*Work item*. In the records below, count every line that includes the word "bool". Provide the total alone.

*Task material*.
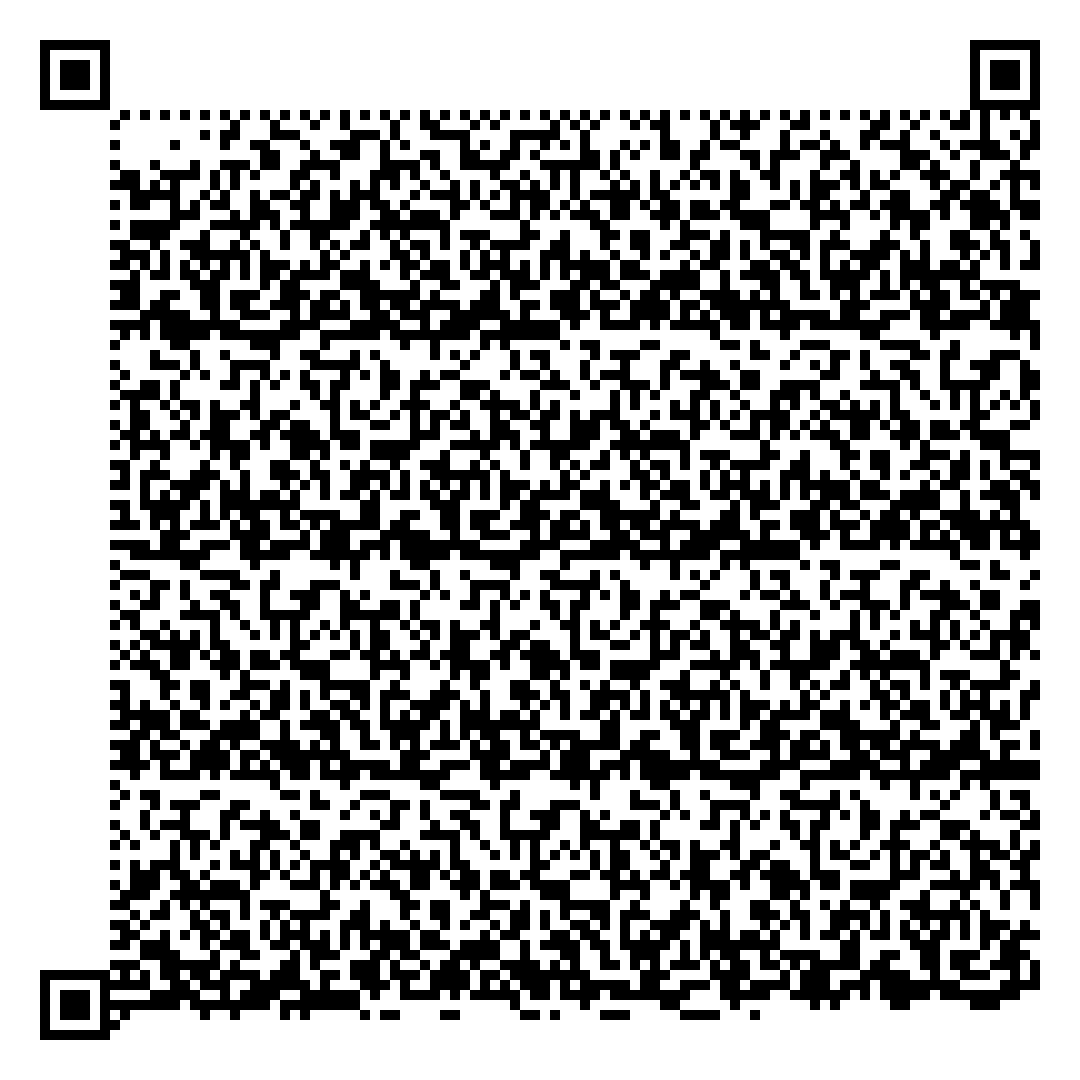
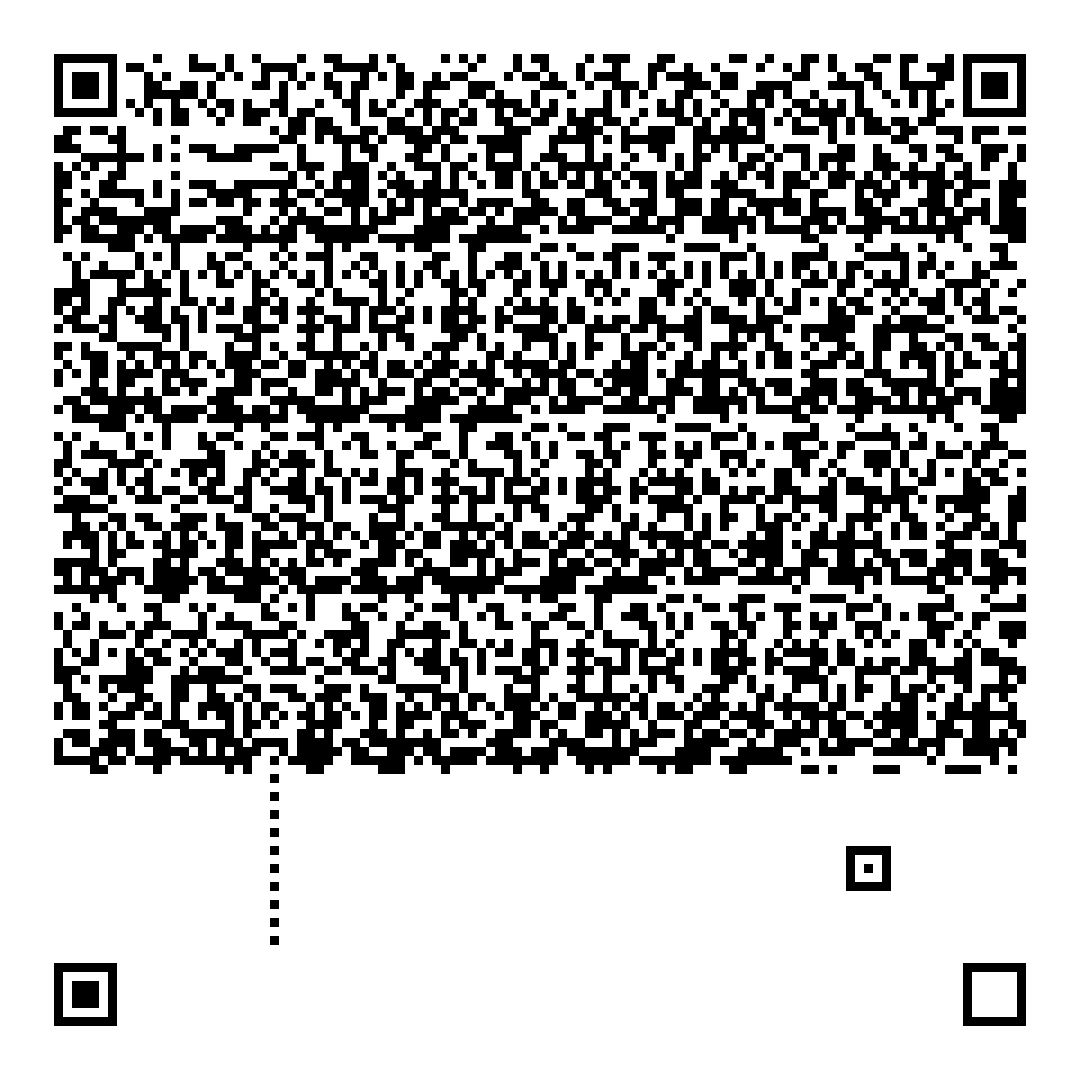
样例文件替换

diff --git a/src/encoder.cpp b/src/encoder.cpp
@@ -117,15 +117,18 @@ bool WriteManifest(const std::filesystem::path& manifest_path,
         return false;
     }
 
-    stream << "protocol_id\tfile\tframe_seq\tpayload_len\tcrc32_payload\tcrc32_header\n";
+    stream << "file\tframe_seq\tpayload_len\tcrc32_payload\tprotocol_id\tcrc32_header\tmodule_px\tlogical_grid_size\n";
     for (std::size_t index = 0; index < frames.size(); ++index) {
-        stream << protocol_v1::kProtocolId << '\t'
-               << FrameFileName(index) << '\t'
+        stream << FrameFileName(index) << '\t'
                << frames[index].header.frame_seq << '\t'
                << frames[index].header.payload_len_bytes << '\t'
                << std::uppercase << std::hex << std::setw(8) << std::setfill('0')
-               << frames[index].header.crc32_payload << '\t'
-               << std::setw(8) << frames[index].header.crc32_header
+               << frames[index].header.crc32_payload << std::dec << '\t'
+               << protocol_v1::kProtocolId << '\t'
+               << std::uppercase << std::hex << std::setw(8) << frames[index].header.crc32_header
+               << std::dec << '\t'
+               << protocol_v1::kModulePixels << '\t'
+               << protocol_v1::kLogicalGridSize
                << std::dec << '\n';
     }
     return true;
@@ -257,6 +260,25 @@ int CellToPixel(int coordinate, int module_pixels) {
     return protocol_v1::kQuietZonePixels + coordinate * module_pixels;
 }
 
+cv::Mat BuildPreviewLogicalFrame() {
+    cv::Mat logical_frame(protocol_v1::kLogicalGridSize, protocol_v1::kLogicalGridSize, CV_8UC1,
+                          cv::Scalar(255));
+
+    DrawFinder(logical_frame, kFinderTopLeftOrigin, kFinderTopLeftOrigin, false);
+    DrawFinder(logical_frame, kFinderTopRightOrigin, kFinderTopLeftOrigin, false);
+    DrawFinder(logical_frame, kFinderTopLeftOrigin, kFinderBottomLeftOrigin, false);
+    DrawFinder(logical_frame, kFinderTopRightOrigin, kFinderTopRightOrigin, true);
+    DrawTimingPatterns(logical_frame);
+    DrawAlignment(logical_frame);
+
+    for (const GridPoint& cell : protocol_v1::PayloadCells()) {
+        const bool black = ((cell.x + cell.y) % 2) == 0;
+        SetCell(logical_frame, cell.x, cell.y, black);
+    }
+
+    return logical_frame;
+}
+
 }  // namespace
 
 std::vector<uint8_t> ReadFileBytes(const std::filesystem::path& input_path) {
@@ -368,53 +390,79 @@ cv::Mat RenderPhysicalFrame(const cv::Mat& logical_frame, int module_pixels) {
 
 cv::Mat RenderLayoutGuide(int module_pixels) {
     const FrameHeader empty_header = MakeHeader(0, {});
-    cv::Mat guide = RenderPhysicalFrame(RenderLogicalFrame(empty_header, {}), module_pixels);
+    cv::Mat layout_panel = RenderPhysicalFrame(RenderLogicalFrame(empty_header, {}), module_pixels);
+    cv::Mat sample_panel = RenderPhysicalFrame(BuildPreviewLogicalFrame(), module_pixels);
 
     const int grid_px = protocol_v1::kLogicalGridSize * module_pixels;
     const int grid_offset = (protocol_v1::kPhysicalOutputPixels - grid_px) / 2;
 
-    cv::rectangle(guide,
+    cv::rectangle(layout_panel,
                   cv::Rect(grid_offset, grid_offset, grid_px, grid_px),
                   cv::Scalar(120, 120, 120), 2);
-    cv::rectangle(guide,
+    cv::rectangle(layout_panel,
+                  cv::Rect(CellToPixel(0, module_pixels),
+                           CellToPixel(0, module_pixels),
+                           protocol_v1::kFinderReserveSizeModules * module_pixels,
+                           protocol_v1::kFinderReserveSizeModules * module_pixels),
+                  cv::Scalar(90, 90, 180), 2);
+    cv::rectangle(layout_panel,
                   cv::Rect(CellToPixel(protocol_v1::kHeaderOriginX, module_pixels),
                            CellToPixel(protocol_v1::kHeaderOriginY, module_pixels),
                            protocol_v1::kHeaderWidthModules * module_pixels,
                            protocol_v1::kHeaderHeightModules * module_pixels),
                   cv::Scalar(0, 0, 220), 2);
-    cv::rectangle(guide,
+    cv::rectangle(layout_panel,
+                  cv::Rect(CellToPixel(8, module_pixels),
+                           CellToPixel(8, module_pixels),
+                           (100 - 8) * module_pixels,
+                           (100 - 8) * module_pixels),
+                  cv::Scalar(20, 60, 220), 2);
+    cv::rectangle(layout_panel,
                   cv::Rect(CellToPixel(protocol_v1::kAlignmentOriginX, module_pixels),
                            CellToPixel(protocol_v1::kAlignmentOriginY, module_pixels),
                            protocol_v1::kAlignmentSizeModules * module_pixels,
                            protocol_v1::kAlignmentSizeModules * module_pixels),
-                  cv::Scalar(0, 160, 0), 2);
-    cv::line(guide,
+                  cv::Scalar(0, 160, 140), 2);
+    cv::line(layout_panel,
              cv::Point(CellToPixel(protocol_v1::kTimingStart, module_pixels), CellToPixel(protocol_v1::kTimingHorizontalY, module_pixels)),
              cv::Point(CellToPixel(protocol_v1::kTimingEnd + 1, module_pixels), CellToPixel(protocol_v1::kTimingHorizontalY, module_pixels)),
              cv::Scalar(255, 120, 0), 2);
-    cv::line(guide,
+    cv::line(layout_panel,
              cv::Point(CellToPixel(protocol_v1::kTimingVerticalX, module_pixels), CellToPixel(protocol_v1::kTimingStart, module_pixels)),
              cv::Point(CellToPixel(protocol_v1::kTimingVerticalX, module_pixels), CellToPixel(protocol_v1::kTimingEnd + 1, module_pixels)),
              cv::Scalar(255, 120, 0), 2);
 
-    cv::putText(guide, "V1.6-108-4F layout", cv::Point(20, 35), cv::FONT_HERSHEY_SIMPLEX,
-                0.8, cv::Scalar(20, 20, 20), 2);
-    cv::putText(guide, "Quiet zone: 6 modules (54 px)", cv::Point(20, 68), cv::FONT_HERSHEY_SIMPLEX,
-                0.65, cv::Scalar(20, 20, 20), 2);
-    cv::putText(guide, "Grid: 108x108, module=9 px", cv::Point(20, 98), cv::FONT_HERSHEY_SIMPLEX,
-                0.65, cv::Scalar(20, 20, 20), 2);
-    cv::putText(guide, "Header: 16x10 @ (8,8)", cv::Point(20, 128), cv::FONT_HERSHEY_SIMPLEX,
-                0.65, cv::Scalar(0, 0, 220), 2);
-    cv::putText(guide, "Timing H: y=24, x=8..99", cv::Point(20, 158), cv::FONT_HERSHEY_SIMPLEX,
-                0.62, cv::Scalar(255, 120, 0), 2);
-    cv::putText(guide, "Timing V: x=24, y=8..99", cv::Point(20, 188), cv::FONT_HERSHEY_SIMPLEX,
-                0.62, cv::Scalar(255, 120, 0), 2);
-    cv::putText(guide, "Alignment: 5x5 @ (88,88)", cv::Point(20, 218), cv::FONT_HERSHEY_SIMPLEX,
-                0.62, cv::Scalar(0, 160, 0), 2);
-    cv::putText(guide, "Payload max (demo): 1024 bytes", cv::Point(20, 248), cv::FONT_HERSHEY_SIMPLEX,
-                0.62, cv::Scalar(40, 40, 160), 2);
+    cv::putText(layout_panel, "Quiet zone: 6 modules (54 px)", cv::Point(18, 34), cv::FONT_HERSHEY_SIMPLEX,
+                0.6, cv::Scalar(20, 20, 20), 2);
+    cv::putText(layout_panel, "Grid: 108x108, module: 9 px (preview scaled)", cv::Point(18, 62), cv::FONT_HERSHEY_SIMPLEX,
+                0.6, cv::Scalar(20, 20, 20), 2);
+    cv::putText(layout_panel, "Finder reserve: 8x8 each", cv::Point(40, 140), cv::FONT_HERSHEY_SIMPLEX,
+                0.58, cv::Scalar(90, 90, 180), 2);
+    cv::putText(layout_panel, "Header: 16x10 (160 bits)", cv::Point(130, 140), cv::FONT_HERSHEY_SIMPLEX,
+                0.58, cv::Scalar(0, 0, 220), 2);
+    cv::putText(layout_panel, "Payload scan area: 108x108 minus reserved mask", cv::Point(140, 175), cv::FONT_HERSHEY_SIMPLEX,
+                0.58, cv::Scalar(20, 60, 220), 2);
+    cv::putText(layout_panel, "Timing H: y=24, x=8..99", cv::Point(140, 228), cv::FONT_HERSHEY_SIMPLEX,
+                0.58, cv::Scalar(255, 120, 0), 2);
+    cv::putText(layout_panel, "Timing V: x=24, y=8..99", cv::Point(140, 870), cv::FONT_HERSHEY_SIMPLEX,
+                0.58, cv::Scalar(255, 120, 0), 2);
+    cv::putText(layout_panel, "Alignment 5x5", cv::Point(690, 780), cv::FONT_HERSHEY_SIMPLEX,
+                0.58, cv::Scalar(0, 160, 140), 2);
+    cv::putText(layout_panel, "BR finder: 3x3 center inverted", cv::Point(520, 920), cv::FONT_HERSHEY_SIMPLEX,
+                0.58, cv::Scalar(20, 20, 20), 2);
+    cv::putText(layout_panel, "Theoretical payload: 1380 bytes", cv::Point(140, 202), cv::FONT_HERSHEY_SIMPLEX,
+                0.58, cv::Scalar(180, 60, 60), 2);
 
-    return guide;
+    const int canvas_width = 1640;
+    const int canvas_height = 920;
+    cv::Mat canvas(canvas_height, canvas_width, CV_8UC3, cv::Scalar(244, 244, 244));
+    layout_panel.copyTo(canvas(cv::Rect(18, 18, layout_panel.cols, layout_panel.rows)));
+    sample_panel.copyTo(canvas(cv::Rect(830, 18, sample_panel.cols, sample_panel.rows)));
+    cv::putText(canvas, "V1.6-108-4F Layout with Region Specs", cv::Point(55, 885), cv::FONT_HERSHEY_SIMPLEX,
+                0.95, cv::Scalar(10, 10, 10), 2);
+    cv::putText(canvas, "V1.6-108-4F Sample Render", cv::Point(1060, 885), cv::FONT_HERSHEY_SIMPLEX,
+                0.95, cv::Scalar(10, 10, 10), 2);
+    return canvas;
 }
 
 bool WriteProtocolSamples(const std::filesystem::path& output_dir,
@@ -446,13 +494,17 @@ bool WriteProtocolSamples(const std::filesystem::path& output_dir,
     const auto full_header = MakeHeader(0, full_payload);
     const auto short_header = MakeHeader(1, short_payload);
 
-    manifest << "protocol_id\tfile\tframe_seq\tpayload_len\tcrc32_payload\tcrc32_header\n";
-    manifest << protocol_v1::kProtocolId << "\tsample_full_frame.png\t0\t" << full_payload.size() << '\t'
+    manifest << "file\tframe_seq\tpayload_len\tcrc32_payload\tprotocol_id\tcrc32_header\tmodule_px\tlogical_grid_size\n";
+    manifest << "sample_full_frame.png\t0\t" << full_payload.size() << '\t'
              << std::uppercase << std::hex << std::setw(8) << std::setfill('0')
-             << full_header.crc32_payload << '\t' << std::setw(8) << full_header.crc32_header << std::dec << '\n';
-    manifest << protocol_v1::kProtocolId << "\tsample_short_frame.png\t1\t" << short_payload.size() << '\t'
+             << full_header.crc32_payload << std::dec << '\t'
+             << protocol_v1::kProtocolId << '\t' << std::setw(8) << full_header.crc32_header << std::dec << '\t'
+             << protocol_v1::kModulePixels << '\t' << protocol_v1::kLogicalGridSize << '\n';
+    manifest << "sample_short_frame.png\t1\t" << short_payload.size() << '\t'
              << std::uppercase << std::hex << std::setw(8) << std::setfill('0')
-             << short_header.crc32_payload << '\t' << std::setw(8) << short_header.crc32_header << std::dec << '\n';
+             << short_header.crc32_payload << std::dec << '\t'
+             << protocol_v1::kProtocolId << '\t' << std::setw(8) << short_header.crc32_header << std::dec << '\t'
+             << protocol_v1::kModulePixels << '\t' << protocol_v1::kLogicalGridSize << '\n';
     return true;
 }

==

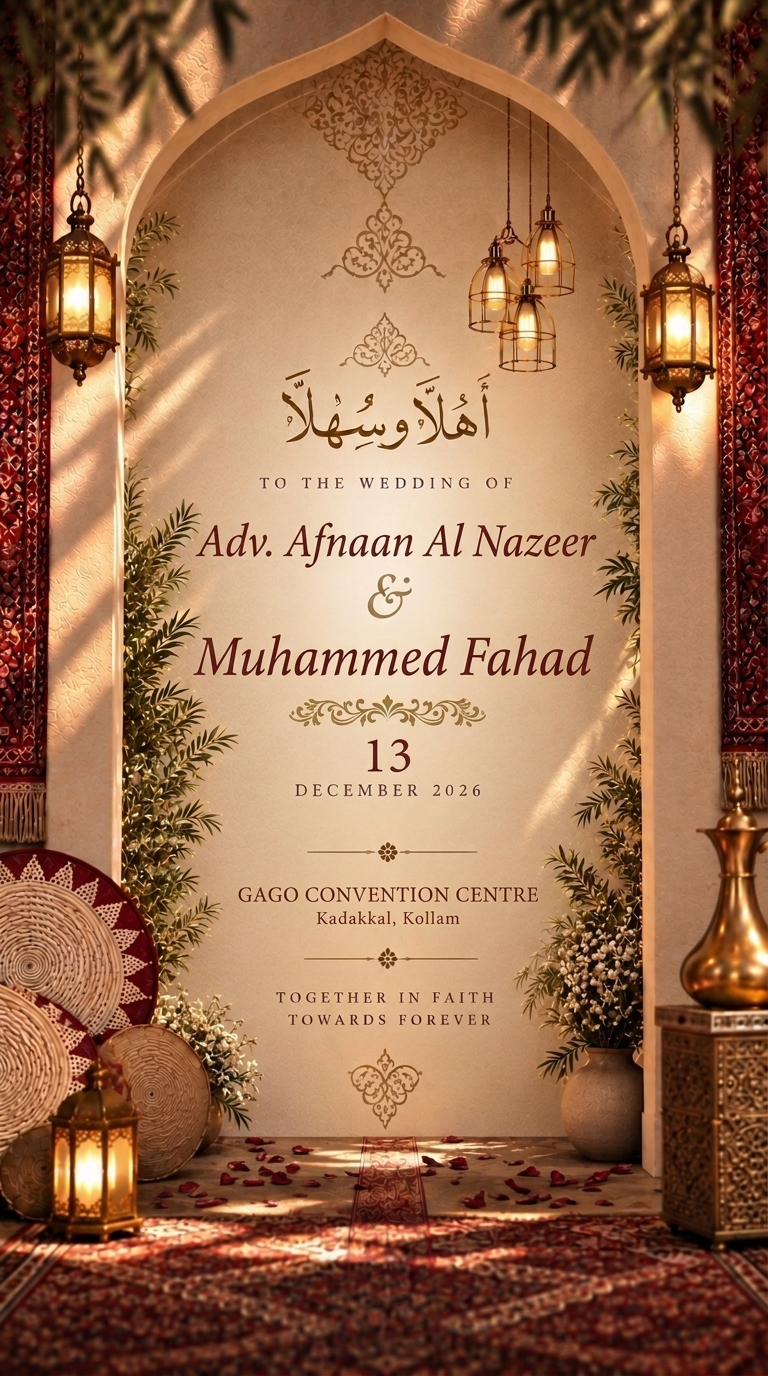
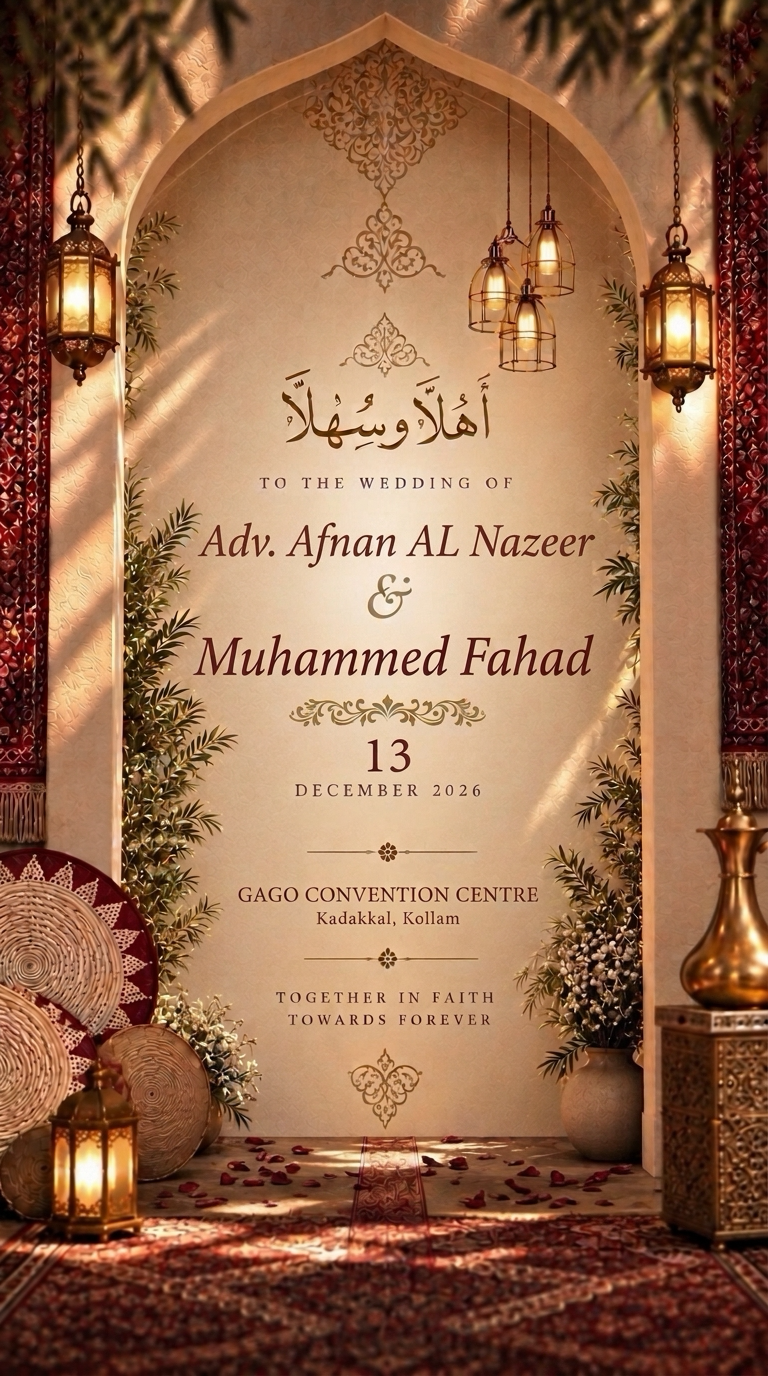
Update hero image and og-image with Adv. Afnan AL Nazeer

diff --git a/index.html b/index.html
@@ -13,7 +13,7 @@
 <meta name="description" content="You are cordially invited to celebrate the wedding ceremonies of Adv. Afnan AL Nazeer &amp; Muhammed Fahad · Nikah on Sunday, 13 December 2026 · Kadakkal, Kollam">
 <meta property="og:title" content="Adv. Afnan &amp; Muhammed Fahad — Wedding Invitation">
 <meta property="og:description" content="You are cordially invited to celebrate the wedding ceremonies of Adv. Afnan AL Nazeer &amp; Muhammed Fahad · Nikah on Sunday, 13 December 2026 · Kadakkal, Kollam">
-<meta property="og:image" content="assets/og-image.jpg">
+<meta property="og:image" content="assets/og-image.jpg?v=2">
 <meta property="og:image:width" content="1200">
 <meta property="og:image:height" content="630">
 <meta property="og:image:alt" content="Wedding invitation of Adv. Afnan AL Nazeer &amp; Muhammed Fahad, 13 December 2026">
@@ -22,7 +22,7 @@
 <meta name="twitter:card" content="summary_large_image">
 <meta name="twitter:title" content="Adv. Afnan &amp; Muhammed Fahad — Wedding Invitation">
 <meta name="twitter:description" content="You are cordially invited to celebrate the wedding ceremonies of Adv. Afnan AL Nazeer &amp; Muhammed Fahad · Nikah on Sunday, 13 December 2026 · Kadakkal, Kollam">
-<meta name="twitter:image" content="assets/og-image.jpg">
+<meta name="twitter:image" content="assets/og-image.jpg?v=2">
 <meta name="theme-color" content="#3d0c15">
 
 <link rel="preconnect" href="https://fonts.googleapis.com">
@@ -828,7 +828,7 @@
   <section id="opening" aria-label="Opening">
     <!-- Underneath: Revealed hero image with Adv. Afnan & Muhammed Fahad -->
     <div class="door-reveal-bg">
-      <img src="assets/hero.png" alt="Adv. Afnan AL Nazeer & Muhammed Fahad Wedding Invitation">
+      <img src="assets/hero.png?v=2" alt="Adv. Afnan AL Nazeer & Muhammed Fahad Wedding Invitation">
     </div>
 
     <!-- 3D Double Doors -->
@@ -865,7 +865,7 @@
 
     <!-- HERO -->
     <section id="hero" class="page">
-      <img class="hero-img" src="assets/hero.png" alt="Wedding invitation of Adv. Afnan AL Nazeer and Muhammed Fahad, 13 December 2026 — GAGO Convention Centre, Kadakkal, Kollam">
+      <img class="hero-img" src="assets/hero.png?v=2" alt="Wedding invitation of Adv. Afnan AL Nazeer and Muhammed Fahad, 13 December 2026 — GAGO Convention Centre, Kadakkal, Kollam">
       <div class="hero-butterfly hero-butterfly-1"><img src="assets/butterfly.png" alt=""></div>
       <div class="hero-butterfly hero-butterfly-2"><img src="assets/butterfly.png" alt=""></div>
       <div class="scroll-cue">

*Response below*. 4